▶ **PROBLEM TO WORK ON**
What you write must be the listing below in full, word for word, minus its pictures.

▶ **RECORDS FOR THE TASK**
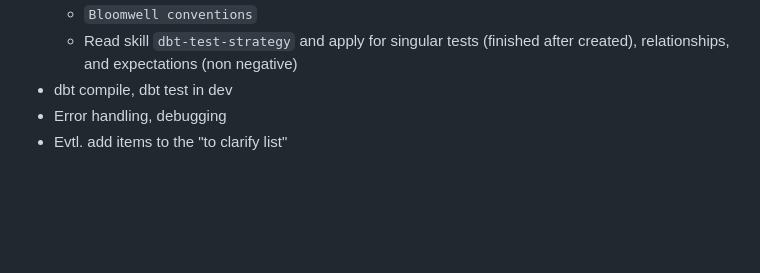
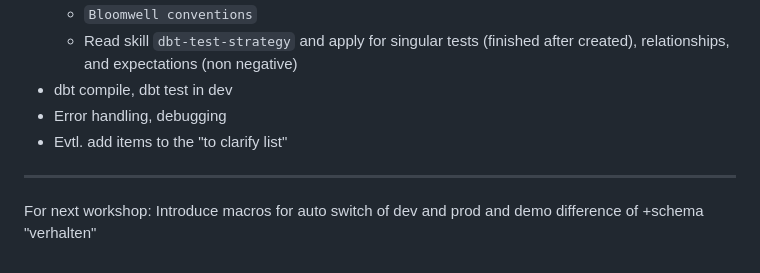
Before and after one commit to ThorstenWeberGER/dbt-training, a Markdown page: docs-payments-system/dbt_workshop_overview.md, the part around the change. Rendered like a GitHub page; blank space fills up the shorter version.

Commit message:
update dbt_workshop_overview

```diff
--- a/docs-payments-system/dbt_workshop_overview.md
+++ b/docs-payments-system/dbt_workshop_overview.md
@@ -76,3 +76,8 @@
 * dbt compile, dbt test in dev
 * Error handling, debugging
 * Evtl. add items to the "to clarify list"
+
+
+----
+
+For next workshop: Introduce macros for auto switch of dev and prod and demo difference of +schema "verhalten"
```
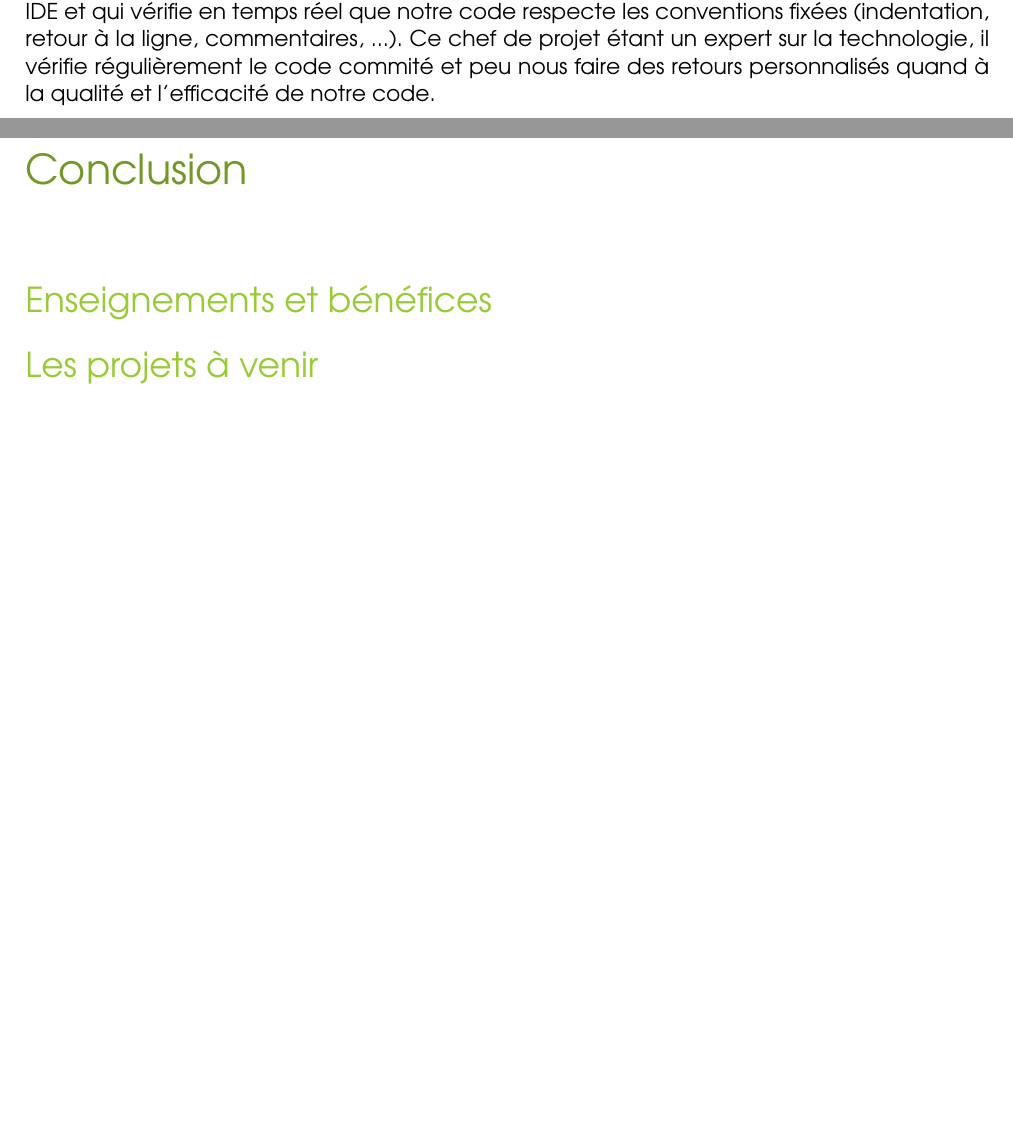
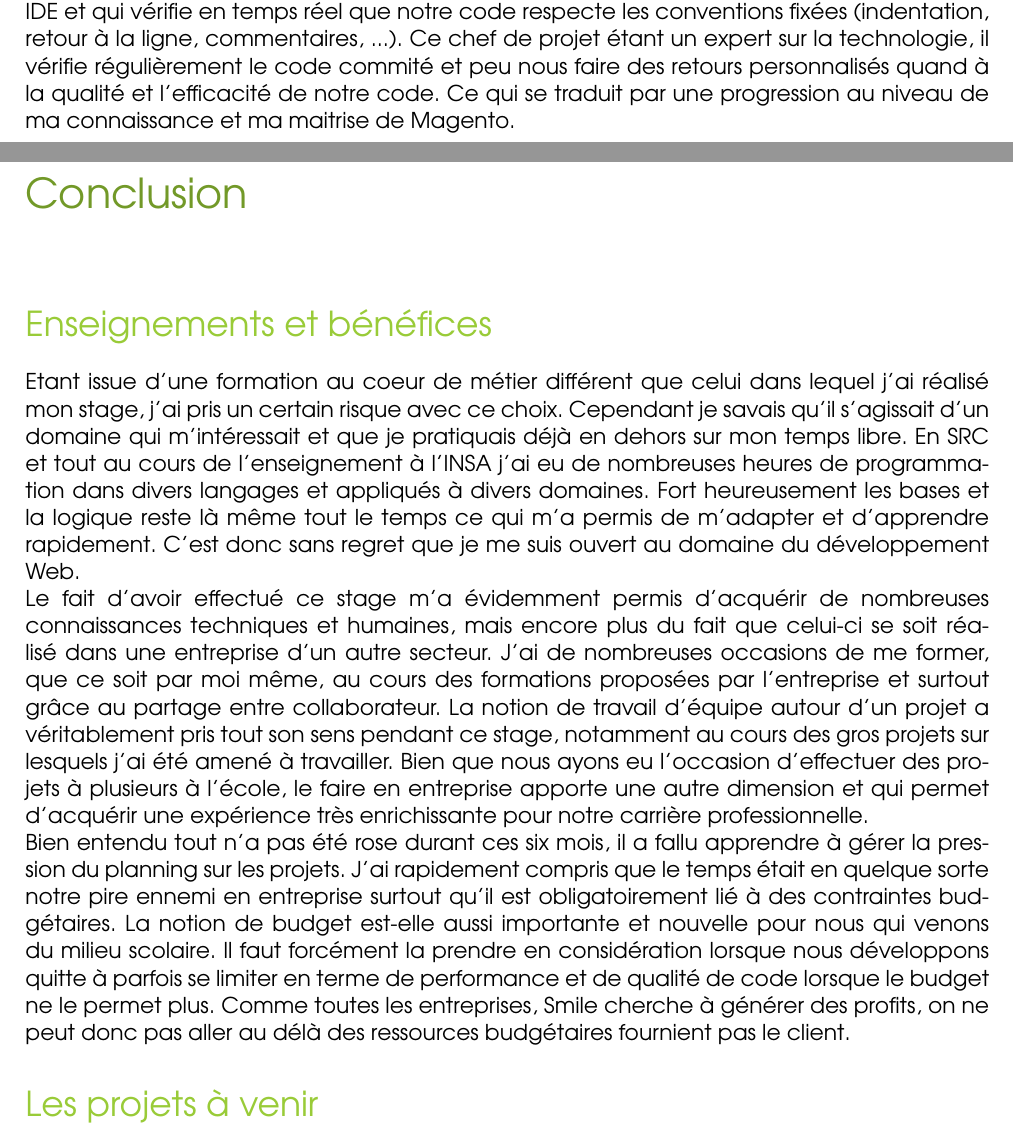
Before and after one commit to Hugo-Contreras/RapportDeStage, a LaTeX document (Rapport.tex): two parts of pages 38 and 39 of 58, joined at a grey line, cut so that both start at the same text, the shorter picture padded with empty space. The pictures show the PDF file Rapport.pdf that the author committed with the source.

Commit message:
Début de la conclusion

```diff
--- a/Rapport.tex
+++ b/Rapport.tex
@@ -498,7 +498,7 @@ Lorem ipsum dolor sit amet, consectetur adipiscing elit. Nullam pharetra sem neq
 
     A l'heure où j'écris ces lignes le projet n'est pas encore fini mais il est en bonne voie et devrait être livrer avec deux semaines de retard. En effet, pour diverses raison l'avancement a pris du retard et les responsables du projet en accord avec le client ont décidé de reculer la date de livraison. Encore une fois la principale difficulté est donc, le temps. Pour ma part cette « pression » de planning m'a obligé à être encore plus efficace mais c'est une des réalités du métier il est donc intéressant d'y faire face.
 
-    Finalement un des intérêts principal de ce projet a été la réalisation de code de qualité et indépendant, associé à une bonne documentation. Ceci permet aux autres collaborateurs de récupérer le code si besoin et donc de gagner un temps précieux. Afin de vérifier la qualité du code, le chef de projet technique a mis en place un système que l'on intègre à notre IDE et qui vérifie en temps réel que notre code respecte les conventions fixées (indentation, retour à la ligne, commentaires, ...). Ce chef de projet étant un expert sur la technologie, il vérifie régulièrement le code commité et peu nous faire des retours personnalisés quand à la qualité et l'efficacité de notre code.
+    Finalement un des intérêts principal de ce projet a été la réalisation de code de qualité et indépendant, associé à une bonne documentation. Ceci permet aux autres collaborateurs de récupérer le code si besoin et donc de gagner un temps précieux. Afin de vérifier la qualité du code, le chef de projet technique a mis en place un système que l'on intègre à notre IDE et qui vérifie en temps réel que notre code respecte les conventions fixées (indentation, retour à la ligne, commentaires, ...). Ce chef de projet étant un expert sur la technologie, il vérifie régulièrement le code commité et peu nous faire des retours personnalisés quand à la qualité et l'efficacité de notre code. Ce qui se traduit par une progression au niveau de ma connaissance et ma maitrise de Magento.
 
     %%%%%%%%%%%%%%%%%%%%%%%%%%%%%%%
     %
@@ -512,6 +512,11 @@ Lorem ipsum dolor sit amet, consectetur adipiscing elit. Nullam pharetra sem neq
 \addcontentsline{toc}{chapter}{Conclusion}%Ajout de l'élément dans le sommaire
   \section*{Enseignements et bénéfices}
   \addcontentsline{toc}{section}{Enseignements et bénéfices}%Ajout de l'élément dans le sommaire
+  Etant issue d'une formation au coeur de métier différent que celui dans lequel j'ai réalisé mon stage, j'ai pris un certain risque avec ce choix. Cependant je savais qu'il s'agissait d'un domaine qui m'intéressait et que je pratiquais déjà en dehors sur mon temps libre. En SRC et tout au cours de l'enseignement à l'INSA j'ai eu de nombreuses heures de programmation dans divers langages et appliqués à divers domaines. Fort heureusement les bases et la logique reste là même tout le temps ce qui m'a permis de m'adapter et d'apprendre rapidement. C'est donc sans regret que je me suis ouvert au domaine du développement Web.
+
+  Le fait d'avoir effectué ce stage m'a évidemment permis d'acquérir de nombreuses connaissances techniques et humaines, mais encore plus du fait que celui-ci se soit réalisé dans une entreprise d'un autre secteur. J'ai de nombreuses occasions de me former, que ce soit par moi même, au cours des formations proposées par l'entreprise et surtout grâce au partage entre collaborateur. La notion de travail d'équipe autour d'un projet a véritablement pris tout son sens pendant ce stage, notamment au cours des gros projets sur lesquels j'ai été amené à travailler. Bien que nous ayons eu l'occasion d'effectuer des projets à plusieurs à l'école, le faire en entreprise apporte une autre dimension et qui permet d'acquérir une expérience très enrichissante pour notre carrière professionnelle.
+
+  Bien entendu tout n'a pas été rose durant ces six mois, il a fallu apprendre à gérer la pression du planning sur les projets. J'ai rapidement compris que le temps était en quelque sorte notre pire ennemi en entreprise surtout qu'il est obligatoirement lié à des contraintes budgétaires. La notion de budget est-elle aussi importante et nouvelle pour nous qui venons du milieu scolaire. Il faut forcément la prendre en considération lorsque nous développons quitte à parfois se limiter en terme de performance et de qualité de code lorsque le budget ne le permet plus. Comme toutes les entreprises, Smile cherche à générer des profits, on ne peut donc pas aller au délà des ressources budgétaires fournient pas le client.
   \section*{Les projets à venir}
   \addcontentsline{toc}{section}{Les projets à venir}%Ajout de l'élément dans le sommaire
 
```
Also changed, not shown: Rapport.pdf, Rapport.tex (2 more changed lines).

▶ **SOLUTION FOR THIS TASK**
Before and after one commit to ThorstenWeberGER/dbt-training, a Markdown page: docs-payments-system/dbt_workshop_overview.md, the part around the change. Rendered like a GitHub page; blank space fills up the shorter version.

Commit message:
update dbt_workshop_overview

```diff
--- a/docs-payments-system/dbt_workshop_overview.md
+++ b/docs-payments-system/dbt_workshop_overview.md
@@ -76,3 +76,8 @@
 * dbt compile, dbt test in dev
 * Error handling, debugging
 * Evtl. add items to the "to clarify list"
+
+
+----
+
+For next workshop: Introduce macros for auto switch of dev and prod and demo difference of +schema "verhalten"
```
Before and after one commit to Hugo-Contreras/RapportDeStage, a LaTeX document (Rapport.tex): two parts of pages 38 and 39 of 58, joined at a grey line, cut so that both start at the same text, the shorter picture padded with empty space. The pictures show the PDF file Rapport.pdf that the author committed with the source.

Commit message:
Début de la conclusion

```diff
--- a/Rapport.tex
+++ b/Rapport.tex
@@ -498,7 +498,7 @@ Lorem ipsum dolor sit amet, consectetur adipiscing elit. Nullam pharetra sem neq
 
     A l'heure où j'écris ces lignes le projet n'est pas encore fini mais il est en bonne voie et devrait être livrer avec deux semaines de retard. En effet, pour diverses raison l'avancement a pris du retard et les responsables du projet en accord avec le client ont décidé de reculer la date de livraison. Encore une fois la principale difficulté est donc, le temps. Pour ma part cette « pression » de planning m'a obligé à être encore plus efficace mais c'est une des réalités du métier il est donc intéressant d'y faire face.
 
-    Finalement un des intérêts principal de ce projet a été la réalisation de code de qualité et indépendant, associé à une bonne documentation. Ceci permet aux autres collaborateurs de récupérer le code si besoin et donc de gagner un temps précieux. Afin de vérifier la qualité du code, le chef de projet technique a mis en place un système que l'on intègre à notre IDE et qui vérifie en temps réel que notre code respecte les conventions fixées (indentation, retour à la ligne, commentaires, ...). Ce chef de projet étant un expert sur la technologie, il vérifie régulièrement le code commité et peu nous faire des retours personnalisés quand à la qualité et l'efficacité de notre code.
+    Finalement un des intérêts principal de ce projet a été la réalisation de code de qualité et indépendant, associé à une bonne documentation. Ceci permet aux autres collaborateurs de récupérer le code si besoin et donc de gagner un temps précieux. Afin de vérifier la qualité du code, le chef de projet technique a mis en place un système que l'on intègre à notre IDE et qui vérifie en temps réel que notre code respecte les conventions fixées (indentation, retour à la ligne, commentaires, ...). Ce chef de projet étant un expert sur la technologie, il vérifie régulièrement le code commité et peu nous faire des retours personnalisés quand à la qualité et l'efficacité de notre code. Ce qui se traduit par une progression au niveau de ma connaissance et ma maitrise de Magento.
 
     %%%%%%%%%%%%%%%%%%%%%%%%%%%%%%%
     %
@@ -512,6 +512,11 @@ Lorem ipsum dolor sit amet, consectetur adipiscing elit. Nullam pharetra sem neq
 \addcontentsline{toc}{chapter}{Conclusion}%Ajout de l'élément dans le sommaire
   \section*{Enseignements et bénéfices}
   \addcontentsline{toc}{section}{Enseignements et bénéfices}%Ajout de l'élément dans le sommaire
+  Etant issue d'une formation au coeur de métier différent que celui dans lequel j'ai réalisé mon stage, j'ai pris un certain risque avec ce choix. Cependant je savais qu'il s'agissait d'un domaine qui m'intéressait et que je pratiquais déjà en dehors sur mon temps libre. En SRC et tout au cours de l'enseignement à l'INSA j'ai eu de nombreuses heures de programmation dans divers langages et appliqués à divers domaines. Fort heureusement les bases et la logique reste là même tout le temps ce qui m'a permis de m'adapter et d'apprendre rapidement. C'est donc sans regret que je me suis ouvert au domaine du développement Web.
+
+  Le fait d'avoir effectué ce stage m'a évidemment permis d'acquérir de nombreuses connaissances techniques et humaines, mais encore plus du fait que celui-ci se soit réalisé dans une entreprise d'un autre secteur. J'ai de nombreuses occasions de me former, que ce soit par moi même, au cours des formations proposées par l'entreprise et surtout grâce au partage entre collaborateur. La notion de travail d'équipe autour d'un projet a véritablement pris tout son sens pendant ce stage, notamment au cours des gros projets sur lesquels j'ai été amené à travailler. Bien que nous ayons eu l'occasion d'effectuer des projets à plusieurs à l'école, le faire en entreprise apporte une autre dimension et qui permet d'acquérir une expérience très enrichissante pour notre carrière professionnelle.
+
+  Bien entendu tout n'a pas été rose durant ces six mois, il a fallu apprendre à gérer la pression du planning sur les projets. J'ai rapidement compris que le temps était en quelque sorte notre pire ennemi en entreprise surtout qu'il est obligatoirement lié à des contraintes budgétaires. La notion de budget est-elle aussi importante et nouvelle pour nous qui venons du milieu scolaire. Il faut forcément la prendre en considération lorsque nous développons quitte à parfois se limiter en terme de performance et de qualité de code lorsque le budget ne le permet plus. Comme toutes les entreprises, Smile cherche à générer des profits, on ne peut donc pas aller au délà des ressources budgétaires fournient pas le client.
   \section*{Les projets à venir}
   \addcontentsline{toc}{section}{Les projets à venir}%Ajout de l'élément dans le sommaire
 
```
Also changed, not shown: Rapport.pdf, Rapport.tex (2 more changed lines).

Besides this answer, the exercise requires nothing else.